Google chose to spurn pwn2own because it was inconsistent with Google's own responsible disclosure doctrine - pwn2own didn't require entrants, or even winners, to reveal information about the exploits they used to the vendors whose code they penetrated.
(She gets her name from a Hasbro toy. A pony. Geddit?)
I won't go into too many details here - read theChromium blog article for those - but the level of determination shown in this attack is worth remembering.
Pinkie Pie exploited six independent bugs in a carefully-orchestrated sequence, each building on the pwnership offered by the last:
1. Use a bug in Chrome's pre-renderer process, which boosts HTML rendering speed by pre-processing web content, to force a Native Code module to load.
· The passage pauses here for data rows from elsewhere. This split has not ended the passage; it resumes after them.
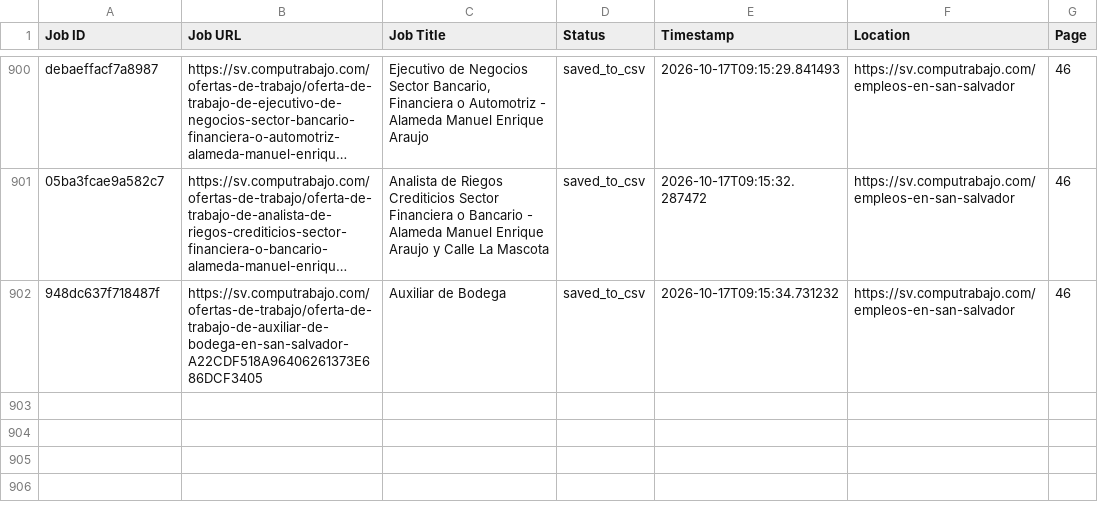
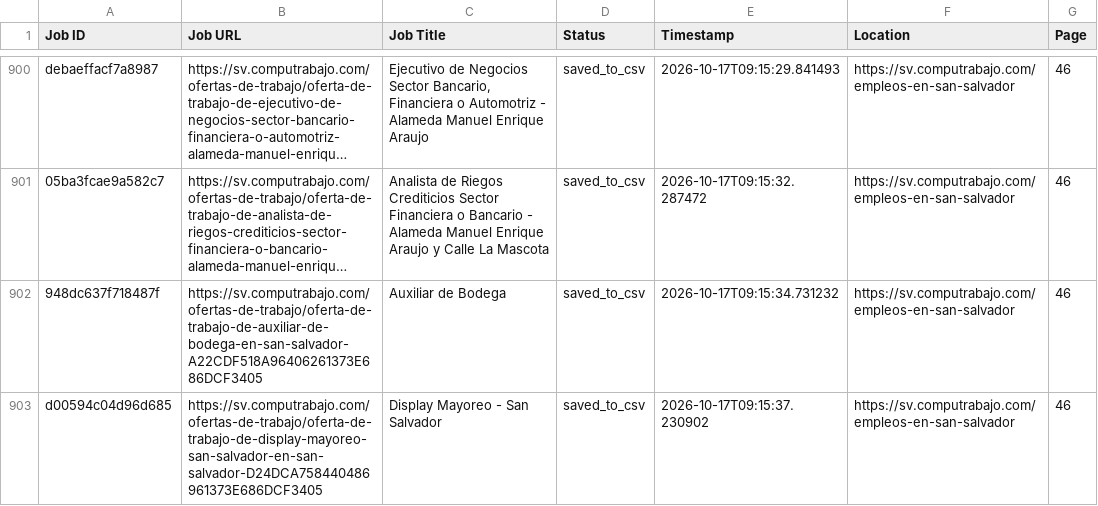
Before and after one commit to liliankason/computrabajo_elsalvador_scraper, a CSV file: elsalvador_processed.csv, drawn as a sheet; only a part is shown, gaps mark what is left out; long unchanged cells end in …; the diff names each change by its address in the sheet, - before the commit and + after, or states it on an @@ line.

```diff
--- a/elsalvador_processed.csv
+++ b/elsalvador_processed.csv
+row 903: d00594c04d96d685 | https://sv.computrabajo.com/ofertas-de-trabajo/oferta-de-trabajo-de-display-mayoreo-san-salvador-en-san-salvador-D24DCA758440486961373E686DCF3405 | Display Mayoreo - San Salvador | saved_to_csv | 2026-10-17T09:15:37.230902 | https://sv.computrabajo.com/empleos-en-san-salvador | 46
```
Also changed, not shown: 2 other files.
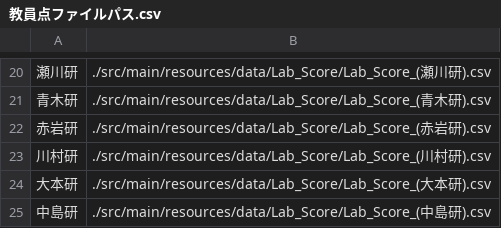
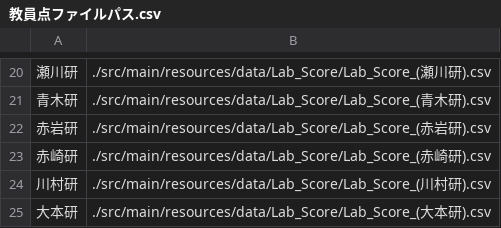
Before and after one commit to tamadalab/MarryLab, a CSV file: app/src/main/resources/data/教員点ファイルパス.csv, drawn as a sheet; only a part is shown, gaps mark what is left out; the shorter side is filled out with more unchanged rows.

Commit message:
入力ようファイル

```diff
--- a/app/src/main/resources/data/教員点ファイルパス.csv
+++ b/app/src/main/resources/data/教員点ファイルパス.csv
@@ -22,2 +22,3 @@
 赤岩研,./src/main/resources/data/Lab_Score/Lab_Score_(赤岩研).csv
+赤崎研,./src/main/resources/data/Lab_Score/Lab_Score_(赤崎研).csv
 川村研,./src/main/resources/data/Lab_Score/Lab_Score_(川村研).csv
```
This escapes the limitations of the pre-rendering process.
2. Use the Native Code module to trigger a memory overflow in Chrome's graphics-handling process.
3. Use the memory overflow to inject executable code into the graphics-handling process. This escapes the limitations of the Native Code module.
4. Use a timing bug to make the shellcode run with higher privilegesborrowed from the HTML renderer. This escapes the limitations of the graphics handler.
5. Use a privilege protection bug to boost the HTML renderer's privilege to allow it to load extensions. This escapes some of the limitations of the HTML renderer.
6. Use another privilege protection bug to allow an extension to be loaded using full browser privileges. This escapes further limitations of the HTML renderer.
7. Use a notification bypass bug to install and load a Native Code module silently. This avoids the "you probably don't want to do this" dialog which the user is supposed to see.
Installing and running native code with the privilege of the browser itself, simply by visiting a web page, and without any warning, gives you a drive-by install.
That's undeniable pwnership - you can now do everything the current user could do, and anything he wouldn't.
In two words, "Game over".
(There are seven steps above, but six bugs. I divided the memory overflow bug into two steps: triggering the overflow, and actually controlling the overflow to turn the bug into an actively-exploitable vulnerability. Finding a memory overflow is one thing. Reliably exploiting it is quite another.)
In summary, whether you are writing your own code or deploying other people's: expect the best, but prepare for the worst.
Even powerful and much-vaunted technologies such as Address Space Layout Randomisation (ASLR), Data Execution Prevention (DEP), sandboxing and privilege separation can be bypassed, albeit one small step at a time. And hackers are prepared to take the time to devise and combine those small steps to achieve a grand-final-winning result.
After all, there's good money in finding exploits these days. Pinkie Pie took home a cool US$60,000 for her work.
PS. Watch this space. The Chromium bloggers have yet to write up the details of the second pwnium winner. He chained together ten bugs, not merely six.